“Glahtig, glahtig,” Mr. Muss said. Rough translation: “Cool, cool.”
Their exchange went on for only another minute or so before Mr. Light exhausted his supply of phrases. No matter. A week later, Mr. Light posted the video. In the end, he had thought better of including the word “fluent” in the title. The revised version: “Black Man SHOCKS Orthodox Jews by Speaking Russian Yiddish.” Several Orthodox websites picked it up, helping it go viral (it has had more than two million views).
Mr. Light stayed in touch with Mr. Muss and did end up throwing around a football with him one day. (He made a video about it.) But his Yiddish studies haven’t progressed much further. To succeed as a YouTube polyglot, you have to constantly expand your repertoire of languages, which makes it hard to spend enough time on any one language to become truly proficient. Mr. Light was beginning to share some of the frustrations voiced by critics of the genre. “Sometimes I feel like I rely too much on short-term memory,” he said. “You’re focusing on entertainment.”

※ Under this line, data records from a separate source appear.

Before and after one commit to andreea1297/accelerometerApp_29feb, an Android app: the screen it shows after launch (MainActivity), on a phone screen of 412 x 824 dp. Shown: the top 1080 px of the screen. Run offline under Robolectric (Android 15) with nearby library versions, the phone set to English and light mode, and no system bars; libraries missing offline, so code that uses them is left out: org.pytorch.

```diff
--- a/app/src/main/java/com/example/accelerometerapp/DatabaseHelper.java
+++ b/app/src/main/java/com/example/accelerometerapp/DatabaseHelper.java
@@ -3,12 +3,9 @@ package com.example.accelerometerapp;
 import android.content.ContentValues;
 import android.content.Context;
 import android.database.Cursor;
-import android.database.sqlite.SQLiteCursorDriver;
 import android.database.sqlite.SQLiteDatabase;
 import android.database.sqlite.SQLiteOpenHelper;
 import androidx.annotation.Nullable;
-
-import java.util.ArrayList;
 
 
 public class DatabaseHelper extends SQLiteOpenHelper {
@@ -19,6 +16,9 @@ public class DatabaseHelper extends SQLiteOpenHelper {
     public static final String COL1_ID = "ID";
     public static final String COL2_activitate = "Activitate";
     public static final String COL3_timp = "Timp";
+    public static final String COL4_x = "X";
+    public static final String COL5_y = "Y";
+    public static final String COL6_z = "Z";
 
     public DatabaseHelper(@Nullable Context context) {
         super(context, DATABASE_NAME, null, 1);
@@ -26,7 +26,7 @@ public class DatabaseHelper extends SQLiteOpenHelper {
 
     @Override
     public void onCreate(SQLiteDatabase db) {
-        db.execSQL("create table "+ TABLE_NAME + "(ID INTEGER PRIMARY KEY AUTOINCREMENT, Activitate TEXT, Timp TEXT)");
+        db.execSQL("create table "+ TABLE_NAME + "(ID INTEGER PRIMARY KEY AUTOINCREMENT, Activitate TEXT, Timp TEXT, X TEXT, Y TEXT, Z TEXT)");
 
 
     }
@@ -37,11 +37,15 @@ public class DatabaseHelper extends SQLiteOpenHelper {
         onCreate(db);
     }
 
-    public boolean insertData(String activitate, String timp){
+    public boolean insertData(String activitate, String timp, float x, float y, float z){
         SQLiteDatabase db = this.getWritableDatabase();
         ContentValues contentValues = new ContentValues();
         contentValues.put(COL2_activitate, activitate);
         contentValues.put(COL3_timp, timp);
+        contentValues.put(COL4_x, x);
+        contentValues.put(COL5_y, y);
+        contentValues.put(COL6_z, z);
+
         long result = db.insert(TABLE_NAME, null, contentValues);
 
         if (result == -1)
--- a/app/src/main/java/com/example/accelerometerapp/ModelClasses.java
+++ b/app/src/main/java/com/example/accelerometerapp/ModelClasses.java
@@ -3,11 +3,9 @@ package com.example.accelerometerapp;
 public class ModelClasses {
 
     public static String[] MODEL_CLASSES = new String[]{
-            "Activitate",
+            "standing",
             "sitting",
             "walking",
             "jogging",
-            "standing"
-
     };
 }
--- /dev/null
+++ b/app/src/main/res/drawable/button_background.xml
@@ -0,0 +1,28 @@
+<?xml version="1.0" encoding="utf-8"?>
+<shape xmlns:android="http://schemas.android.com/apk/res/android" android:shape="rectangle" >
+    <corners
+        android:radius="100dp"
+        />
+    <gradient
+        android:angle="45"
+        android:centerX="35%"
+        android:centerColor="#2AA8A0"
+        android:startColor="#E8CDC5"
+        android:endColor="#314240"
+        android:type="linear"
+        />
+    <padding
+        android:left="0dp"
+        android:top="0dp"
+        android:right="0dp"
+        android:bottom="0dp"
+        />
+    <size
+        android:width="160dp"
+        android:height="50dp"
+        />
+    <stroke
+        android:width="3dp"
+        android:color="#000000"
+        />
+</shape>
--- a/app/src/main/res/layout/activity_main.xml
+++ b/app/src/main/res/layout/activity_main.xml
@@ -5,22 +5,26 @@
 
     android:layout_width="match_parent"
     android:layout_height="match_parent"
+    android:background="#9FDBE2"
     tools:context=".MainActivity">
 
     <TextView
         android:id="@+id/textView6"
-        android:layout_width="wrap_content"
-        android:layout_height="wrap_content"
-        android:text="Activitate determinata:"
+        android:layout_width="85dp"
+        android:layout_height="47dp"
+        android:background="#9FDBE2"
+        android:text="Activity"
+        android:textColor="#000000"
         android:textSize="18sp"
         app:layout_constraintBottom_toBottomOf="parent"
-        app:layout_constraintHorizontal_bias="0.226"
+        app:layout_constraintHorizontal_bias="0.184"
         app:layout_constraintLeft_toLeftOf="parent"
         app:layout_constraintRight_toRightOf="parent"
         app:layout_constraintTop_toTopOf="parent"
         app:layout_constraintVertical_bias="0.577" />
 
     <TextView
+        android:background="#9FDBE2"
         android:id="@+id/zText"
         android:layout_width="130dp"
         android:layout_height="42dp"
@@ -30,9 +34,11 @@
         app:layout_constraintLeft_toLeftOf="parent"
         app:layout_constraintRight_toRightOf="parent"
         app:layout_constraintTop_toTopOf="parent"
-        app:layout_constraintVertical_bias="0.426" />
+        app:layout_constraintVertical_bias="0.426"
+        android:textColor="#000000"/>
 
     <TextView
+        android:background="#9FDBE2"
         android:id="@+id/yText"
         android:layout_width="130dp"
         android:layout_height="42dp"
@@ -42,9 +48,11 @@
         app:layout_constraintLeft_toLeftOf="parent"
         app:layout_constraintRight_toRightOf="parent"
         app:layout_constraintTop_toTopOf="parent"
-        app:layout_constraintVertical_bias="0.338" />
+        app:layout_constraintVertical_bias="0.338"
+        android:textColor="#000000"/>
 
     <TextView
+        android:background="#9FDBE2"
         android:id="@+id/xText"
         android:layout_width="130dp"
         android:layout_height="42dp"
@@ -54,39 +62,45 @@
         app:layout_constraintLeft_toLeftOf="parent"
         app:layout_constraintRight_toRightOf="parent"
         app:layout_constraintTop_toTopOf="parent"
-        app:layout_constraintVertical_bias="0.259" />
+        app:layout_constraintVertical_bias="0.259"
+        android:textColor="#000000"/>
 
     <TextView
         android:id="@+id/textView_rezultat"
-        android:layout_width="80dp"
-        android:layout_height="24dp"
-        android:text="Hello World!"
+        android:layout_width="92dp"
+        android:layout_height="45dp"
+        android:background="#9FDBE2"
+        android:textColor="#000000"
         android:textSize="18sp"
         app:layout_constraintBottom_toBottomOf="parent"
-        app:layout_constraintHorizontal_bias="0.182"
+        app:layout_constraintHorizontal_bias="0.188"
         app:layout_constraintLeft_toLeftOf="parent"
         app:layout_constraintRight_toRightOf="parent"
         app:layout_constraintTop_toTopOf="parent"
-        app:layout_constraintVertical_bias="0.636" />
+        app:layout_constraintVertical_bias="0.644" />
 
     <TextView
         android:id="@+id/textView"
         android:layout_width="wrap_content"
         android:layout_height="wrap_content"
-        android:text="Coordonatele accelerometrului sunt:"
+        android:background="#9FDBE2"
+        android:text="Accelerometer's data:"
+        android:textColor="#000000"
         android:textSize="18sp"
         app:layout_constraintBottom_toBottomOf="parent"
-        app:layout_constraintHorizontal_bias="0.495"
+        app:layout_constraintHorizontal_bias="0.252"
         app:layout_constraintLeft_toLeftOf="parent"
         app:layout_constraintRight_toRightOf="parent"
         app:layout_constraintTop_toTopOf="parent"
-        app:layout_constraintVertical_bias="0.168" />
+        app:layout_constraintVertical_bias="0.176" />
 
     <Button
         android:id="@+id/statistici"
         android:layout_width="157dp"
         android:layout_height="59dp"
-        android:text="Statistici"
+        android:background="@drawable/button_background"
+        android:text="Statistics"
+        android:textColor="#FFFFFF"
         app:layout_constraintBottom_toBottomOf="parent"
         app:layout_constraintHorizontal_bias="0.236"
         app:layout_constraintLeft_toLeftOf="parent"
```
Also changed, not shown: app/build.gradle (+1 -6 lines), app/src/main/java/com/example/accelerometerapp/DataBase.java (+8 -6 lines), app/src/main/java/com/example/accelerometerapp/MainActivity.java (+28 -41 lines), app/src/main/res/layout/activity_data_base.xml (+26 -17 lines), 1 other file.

In the meantime, he had glimpsed another opportunity. Somewhere on the internet, he had learned that there is a growing demand for gold traders who understand the intricacies of finance in the Islamic world. He is now learning Arabic.